Interestingly, there is quite a divergence in the factor sensitivities within the sector and we can see how it all relates to the dividend distribution strategies of these firms. DFT and DLR, both of which pay out high yields by using the bulk of their available FCF, are highly sensitive to movements in interest rates. Investors see these names as more bond-like. CONE and QTS, which pay out lower yields, have correspondingly low interest rate sensitivities.
The stock performance over the past several months has not been truly indicative of the continued operating strength and supply/demand fundamentals in the data center REIT sector. Data center REITs continue to be the growth engines of the broader REIT sector. Once a "fringe" sector, they have gained mainstream acceptance with both REIT-focused and generalist investors, and for good reason: these companies are at the epicenter of the Internet and the explosion in data consumption.
The dividend distribution strategy of high payouts and lower retained earnings provided a tailwind as global bond yields declined through much of 2015 and 2016. Since bottoming in August, though, higher yields have been a substantial headwind on the sector.

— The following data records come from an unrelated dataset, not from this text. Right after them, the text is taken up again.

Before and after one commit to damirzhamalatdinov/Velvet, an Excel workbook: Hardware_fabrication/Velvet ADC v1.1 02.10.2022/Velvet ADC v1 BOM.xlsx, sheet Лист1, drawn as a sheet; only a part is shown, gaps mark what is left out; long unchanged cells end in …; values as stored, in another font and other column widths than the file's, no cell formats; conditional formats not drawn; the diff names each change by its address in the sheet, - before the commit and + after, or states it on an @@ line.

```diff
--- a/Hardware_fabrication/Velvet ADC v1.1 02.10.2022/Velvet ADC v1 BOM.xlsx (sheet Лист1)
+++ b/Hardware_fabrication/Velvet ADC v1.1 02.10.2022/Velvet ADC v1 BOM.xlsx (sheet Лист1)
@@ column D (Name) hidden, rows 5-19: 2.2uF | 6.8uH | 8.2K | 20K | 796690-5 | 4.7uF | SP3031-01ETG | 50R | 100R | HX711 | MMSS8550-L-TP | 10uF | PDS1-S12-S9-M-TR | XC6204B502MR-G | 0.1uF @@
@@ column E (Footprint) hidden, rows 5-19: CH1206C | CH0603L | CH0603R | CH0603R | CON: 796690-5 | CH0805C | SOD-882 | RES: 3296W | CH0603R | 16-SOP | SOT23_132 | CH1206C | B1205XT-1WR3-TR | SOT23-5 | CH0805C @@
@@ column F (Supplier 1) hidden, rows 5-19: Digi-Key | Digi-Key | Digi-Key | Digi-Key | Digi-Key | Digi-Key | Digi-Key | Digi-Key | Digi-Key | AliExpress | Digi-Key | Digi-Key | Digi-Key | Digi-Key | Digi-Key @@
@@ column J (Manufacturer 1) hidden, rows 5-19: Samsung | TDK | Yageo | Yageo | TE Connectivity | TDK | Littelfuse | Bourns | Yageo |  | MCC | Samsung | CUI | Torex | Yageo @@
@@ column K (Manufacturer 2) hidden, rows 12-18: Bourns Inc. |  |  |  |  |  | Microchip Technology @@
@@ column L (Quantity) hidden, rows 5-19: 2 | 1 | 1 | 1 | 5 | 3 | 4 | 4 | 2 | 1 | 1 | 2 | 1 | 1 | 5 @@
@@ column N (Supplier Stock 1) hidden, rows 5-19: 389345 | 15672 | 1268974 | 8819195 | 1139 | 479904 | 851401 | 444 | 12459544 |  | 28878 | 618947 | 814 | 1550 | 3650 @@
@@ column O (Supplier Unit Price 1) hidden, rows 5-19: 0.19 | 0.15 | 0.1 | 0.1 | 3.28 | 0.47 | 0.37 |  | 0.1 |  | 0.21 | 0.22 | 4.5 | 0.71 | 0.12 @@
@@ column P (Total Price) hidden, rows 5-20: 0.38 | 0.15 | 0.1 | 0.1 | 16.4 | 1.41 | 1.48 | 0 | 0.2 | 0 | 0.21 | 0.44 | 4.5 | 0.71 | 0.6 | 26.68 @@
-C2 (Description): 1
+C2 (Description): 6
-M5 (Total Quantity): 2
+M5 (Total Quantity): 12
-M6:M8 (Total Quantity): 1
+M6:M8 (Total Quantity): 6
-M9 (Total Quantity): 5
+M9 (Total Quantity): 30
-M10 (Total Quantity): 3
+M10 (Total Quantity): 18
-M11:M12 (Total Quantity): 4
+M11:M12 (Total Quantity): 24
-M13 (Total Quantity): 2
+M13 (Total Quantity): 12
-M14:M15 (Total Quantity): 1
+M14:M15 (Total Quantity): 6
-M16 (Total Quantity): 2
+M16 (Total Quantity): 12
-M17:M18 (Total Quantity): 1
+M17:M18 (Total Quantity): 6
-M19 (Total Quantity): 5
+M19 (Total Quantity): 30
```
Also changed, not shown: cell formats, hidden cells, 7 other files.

This yield-induced pullback may be an early Christmas present for new investors, presenting an opportunity that alluded them for several years during the rapid share price appreciation. The choppy leasing activity, though, is something to keep an eye on, as is potential for oversupply in some markets. Increased business spending resulting from the Republican electoral landslide will likely speed up the migration into the cloud, which may be exactly what was needed to get the sector back on the right track.
Based on our metrics we outlined above, we view QTS, CONE, and DLR as our three top picks within the sector. The small-caps QTS and CONE continue to hover under the radar and are relatively immune from interest rate risk. DLR is the proven sector leader and its yield-induced sell-off may be overdone.
Please add your comments if you have additional insight or opinions. Again, we encourage readers to follow our Seeking Alpha page (click "Follow" at the top) to continue to stay up to date on our REIT rankings, weekly recaps, and analysis on the REIT and broader real estate sector.
Disclosure: I am/we are long DLR, CONE, COR, QTS.
I wrote this article myself, and it expresses my own opinions. I am not receiving compensation for it (other than from Seeking Alpha). I have no business relationship with any company whose stock is mentioned in this article.
Additional disclosure: All of our research is for educational purpose only, always provided free of charge exclusively on Seeking Alpha. Recommendations and commentary are purely theoretical and not intended as investment advice. Information presented is believed to be factual and up-to-date, but we do not guarantee its accuracy and it should not be regarded as a complete analysis of the subjects discussed. For investment advice, consult your financial advisor.